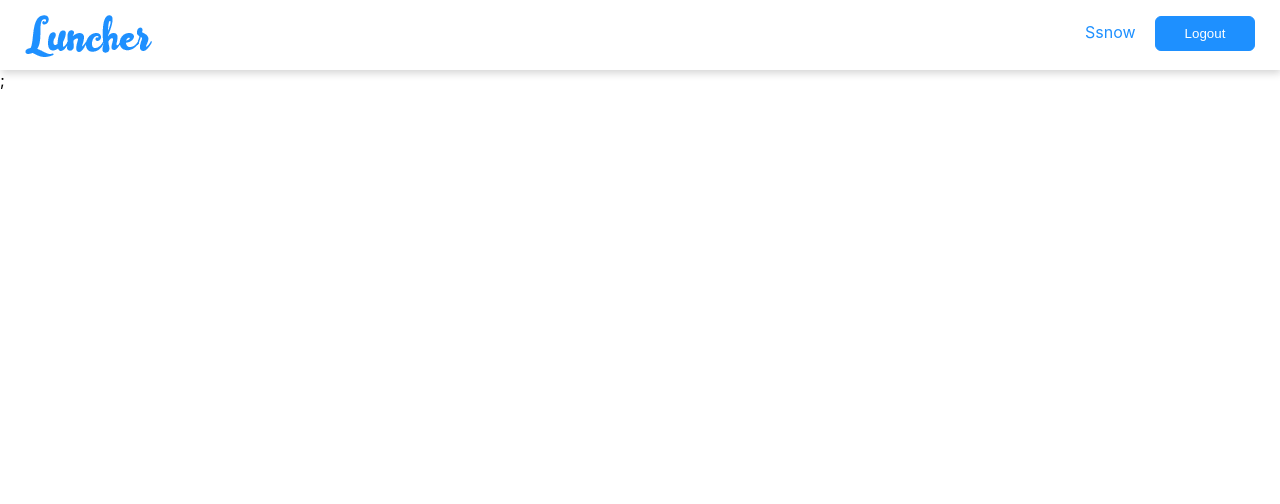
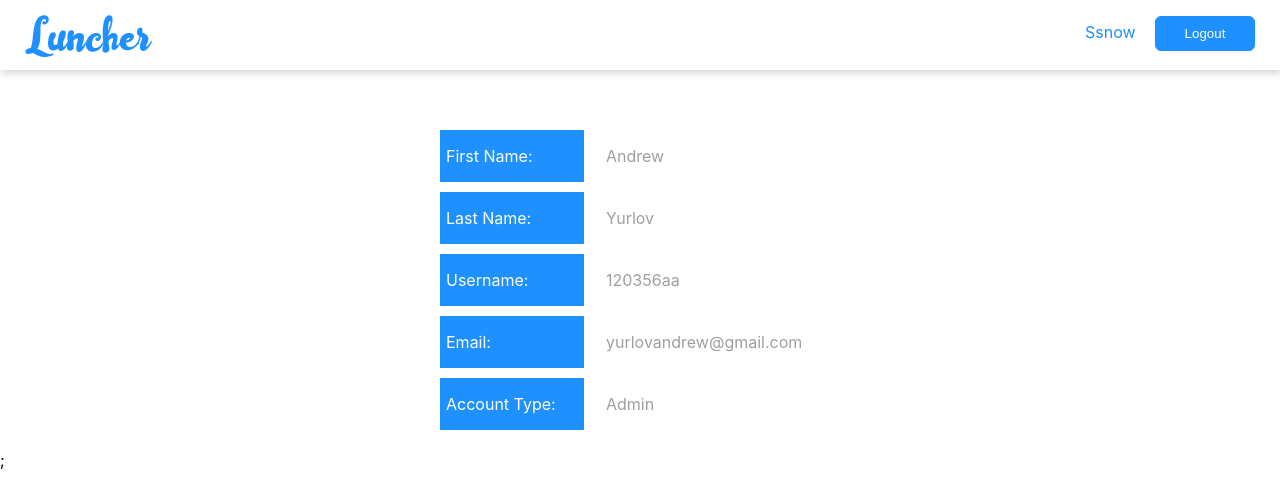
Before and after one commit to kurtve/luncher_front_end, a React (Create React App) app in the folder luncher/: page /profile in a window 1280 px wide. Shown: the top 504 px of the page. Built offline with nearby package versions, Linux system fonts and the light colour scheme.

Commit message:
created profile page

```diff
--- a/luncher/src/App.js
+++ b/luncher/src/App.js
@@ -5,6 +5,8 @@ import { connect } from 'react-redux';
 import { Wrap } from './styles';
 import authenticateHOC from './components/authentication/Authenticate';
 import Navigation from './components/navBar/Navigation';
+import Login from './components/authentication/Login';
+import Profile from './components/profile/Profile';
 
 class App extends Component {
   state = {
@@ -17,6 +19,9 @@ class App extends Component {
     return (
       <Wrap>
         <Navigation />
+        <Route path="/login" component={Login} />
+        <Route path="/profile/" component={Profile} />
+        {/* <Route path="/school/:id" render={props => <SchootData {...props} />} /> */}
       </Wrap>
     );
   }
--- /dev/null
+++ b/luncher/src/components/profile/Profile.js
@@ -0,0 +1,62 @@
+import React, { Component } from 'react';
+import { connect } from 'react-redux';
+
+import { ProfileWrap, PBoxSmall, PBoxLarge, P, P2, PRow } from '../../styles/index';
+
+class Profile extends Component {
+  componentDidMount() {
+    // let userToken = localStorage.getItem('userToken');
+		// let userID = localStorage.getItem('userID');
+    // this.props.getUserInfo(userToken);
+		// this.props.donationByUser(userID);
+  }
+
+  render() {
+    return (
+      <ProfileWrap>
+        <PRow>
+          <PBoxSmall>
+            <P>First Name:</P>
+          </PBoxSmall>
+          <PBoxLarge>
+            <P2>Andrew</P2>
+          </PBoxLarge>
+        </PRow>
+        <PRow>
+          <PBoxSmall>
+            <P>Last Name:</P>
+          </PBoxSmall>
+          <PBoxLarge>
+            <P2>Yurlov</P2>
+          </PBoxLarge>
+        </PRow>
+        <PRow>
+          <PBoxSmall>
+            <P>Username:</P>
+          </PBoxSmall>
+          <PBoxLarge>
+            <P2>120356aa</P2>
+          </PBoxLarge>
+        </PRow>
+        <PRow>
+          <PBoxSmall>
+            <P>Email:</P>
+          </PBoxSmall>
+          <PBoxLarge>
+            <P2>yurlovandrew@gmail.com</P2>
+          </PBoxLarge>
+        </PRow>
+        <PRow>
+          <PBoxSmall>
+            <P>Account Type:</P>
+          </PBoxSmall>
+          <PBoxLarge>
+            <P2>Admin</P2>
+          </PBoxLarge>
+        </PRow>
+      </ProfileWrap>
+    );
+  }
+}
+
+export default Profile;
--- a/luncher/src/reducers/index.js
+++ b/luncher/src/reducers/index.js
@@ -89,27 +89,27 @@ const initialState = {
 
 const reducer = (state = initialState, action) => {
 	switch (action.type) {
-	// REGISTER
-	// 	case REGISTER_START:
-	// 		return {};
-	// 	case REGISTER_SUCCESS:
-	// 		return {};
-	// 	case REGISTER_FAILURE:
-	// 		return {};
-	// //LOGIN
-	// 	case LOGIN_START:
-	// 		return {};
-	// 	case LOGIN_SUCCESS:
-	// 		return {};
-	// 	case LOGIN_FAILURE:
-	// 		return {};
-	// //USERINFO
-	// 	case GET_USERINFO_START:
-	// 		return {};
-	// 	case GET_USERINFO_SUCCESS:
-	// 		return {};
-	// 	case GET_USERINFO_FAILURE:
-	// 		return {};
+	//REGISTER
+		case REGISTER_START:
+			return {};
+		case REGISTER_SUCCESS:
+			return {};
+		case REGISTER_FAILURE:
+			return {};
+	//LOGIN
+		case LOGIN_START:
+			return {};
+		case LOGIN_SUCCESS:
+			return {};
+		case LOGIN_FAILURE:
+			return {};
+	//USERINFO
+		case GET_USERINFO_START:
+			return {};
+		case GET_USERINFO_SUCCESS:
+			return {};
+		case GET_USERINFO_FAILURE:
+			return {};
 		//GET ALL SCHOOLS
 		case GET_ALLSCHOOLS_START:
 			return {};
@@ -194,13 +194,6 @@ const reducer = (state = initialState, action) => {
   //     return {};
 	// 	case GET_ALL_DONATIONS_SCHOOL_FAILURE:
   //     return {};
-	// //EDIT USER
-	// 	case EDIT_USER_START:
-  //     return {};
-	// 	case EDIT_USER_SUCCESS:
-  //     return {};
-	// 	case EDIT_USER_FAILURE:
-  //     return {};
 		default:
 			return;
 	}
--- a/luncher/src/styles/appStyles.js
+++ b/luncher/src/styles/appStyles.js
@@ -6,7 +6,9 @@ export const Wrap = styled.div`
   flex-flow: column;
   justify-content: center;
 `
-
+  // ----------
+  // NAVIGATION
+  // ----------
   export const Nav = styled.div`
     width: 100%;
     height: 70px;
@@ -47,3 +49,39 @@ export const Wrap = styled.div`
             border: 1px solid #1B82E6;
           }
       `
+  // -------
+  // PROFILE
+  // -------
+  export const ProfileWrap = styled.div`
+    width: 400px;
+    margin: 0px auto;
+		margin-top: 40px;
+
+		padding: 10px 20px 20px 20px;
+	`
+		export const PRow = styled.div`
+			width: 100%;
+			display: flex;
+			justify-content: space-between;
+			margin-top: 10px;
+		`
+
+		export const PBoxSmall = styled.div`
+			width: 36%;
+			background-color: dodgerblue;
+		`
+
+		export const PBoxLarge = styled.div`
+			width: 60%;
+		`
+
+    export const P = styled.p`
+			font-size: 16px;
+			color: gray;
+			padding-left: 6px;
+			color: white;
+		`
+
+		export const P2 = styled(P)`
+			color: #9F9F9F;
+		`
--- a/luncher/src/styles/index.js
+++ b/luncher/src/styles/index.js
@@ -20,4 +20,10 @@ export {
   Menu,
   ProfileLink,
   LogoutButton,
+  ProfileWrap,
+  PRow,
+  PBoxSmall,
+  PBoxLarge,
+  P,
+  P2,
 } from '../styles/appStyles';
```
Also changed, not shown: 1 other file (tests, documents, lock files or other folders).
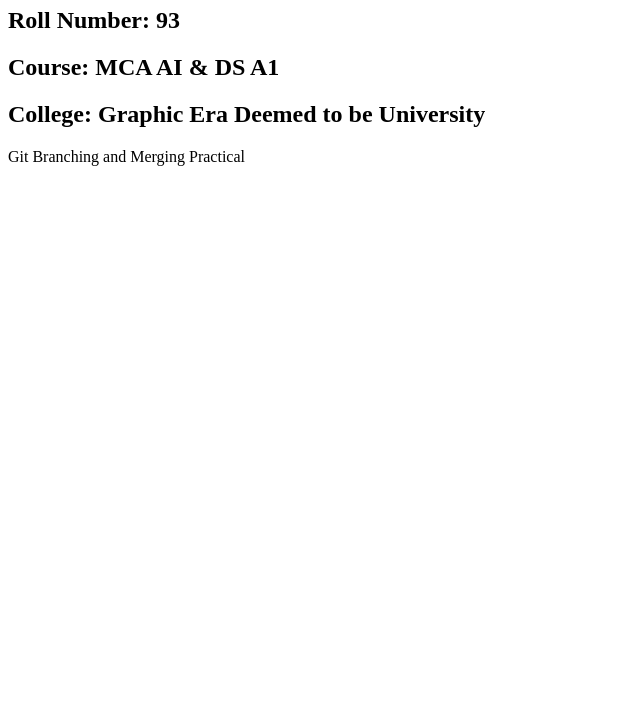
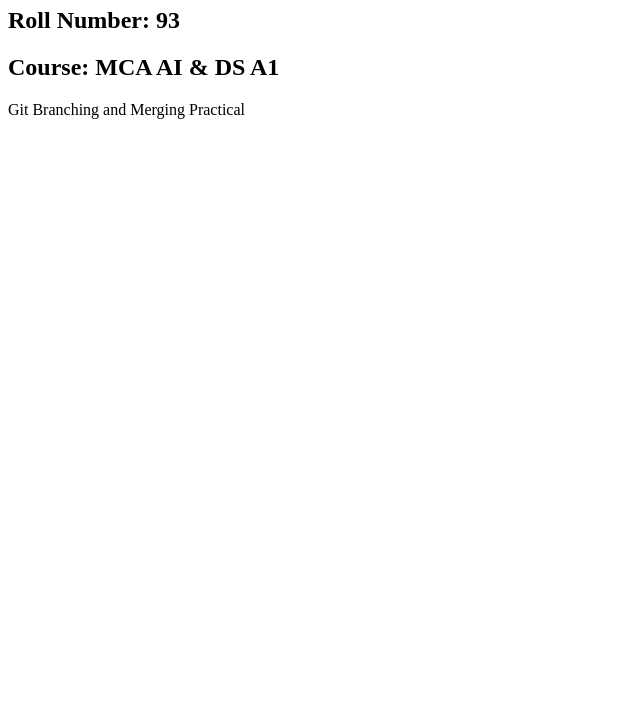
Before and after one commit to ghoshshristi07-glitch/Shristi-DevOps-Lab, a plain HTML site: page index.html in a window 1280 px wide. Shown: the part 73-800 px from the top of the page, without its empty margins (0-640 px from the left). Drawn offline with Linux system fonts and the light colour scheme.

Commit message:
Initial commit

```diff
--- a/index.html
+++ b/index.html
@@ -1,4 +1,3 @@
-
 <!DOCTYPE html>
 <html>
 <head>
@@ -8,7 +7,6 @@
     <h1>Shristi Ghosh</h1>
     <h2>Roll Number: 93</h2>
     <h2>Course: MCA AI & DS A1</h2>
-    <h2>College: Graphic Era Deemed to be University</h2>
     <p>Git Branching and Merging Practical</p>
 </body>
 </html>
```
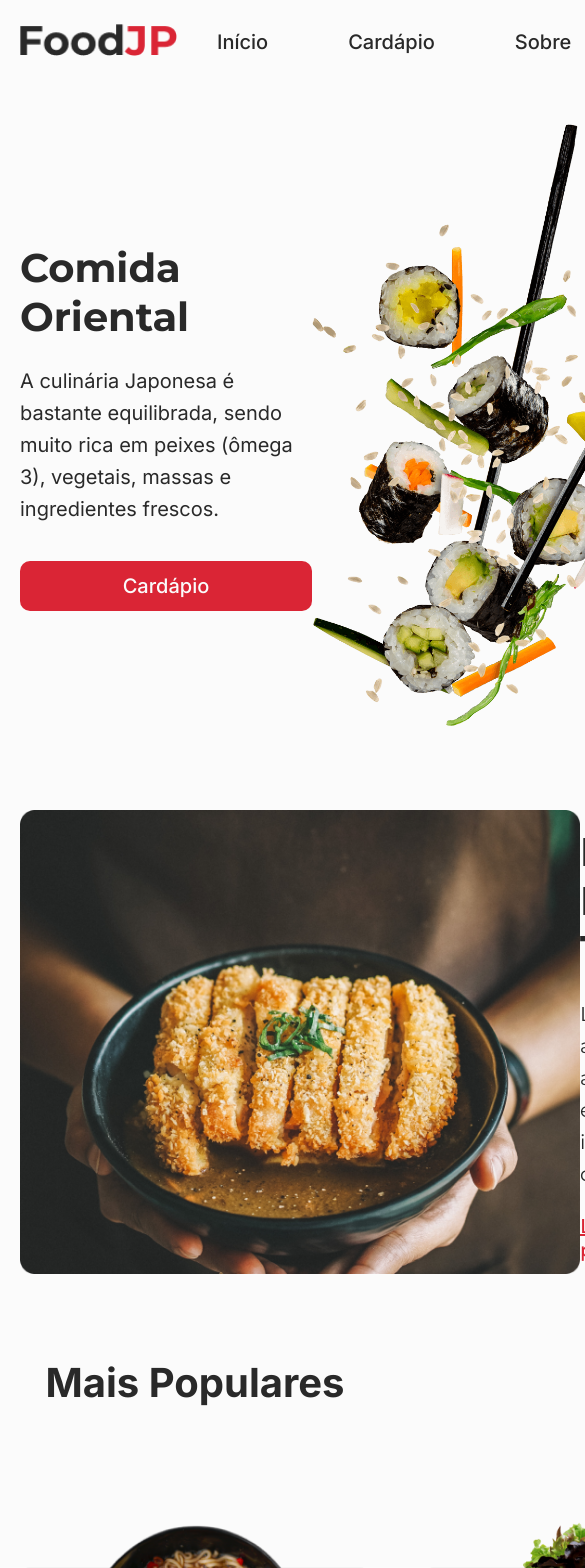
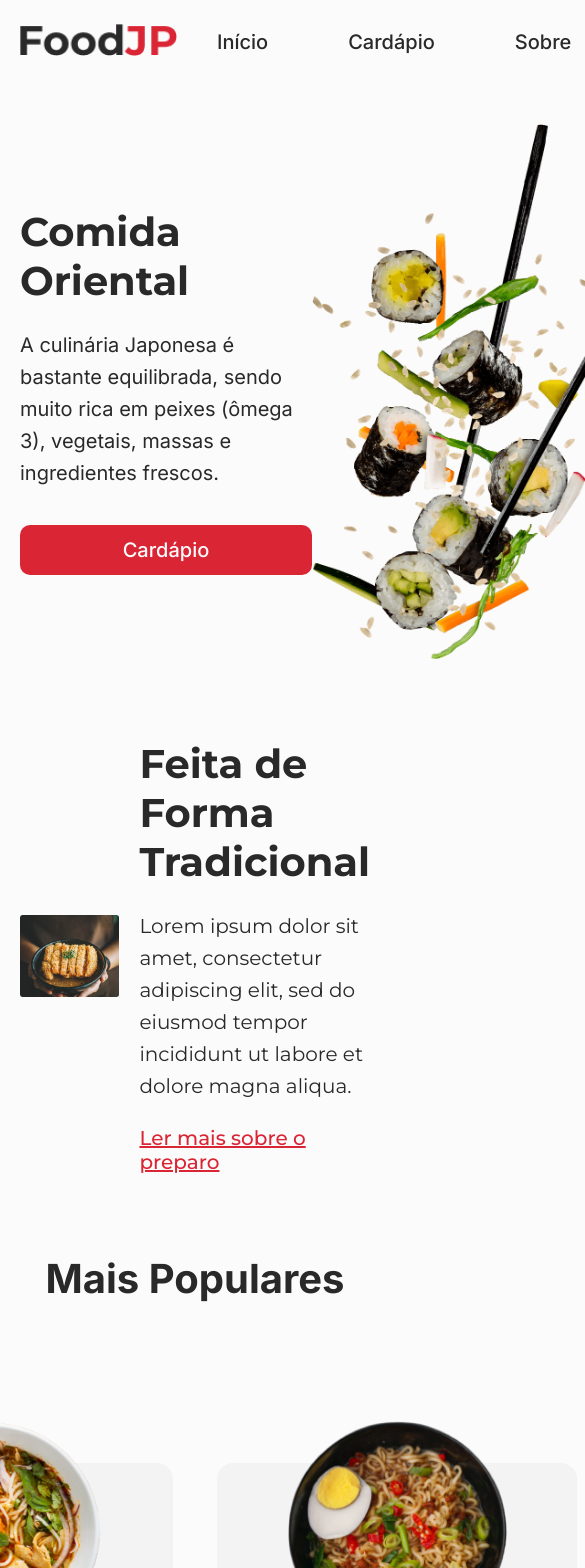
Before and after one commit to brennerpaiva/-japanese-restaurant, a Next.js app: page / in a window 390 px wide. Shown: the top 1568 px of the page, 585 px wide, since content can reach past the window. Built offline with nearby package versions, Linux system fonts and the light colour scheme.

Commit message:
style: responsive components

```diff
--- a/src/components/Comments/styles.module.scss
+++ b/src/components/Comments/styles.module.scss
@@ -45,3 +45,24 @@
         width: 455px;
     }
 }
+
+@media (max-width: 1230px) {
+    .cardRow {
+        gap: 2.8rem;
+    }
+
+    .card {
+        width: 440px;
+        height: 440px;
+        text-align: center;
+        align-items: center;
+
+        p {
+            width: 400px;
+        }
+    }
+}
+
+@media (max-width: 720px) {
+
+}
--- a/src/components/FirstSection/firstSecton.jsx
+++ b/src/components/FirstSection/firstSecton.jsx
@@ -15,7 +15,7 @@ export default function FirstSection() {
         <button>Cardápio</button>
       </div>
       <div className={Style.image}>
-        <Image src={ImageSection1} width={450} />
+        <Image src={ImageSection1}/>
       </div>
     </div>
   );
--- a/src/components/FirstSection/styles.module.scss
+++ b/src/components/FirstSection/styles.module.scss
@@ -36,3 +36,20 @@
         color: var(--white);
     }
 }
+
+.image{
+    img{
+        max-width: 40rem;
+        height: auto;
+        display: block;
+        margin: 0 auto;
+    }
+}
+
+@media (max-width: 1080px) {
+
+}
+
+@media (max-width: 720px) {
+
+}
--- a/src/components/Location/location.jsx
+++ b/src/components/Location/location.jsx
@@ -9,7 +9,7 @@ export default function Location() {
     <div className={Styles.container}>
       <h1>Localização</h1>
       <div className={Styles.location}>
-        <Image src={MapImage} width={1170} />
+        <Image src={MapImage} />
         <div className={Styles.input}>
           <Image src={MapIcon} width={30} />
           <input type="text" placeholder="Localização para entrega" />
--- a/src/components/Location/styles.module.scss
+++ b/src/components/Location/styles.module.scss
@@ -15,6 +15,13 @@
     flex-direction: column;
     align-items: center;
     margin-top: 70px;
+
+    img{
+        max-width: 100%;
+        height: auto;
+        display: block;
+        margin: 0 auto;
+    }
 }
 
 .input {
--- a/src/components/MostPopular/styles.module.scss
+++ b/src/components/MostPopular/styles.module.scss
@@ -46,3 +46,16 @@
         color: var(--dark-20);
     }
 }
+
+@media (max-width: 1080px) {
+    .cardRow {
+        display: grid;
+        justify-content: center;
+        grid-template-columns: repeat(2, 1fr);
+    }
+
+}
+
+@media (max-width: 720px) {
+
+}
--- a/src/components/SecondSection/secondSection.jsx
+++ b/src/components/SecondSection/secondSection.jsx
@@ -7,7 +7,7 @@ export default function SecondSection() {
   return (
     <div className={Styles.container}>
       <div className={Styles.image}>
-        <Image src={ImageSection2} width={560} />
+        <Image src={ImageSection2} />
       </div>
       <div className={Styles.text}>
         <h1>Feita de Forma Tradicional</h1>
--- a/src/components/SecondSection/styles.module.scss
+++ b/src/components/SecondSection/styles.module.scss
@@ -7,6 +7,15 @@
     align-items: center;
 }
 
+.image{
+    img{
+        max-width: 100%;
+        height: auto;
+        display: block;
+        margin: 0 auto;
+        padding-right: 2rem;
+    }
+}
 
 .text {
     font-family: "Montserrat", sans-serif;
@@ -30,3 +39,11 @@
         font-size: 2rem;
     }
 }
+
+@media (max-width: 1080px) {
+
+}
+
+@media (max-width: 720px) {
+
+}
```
━━━━━━━━
> ACTIVITY
Show each line in the listing above that has "ProfileWrap".

> EXERCISE ANSWER
+import { ProfileWrap, PBoxSmall, PBoxLarge, P, P2, PRow } from '../../styles/index';
+      <ProfileWrap>
+      </ProfileWrap>
+  export const ProfileWrap = styled.div`
+  ProfileWrap,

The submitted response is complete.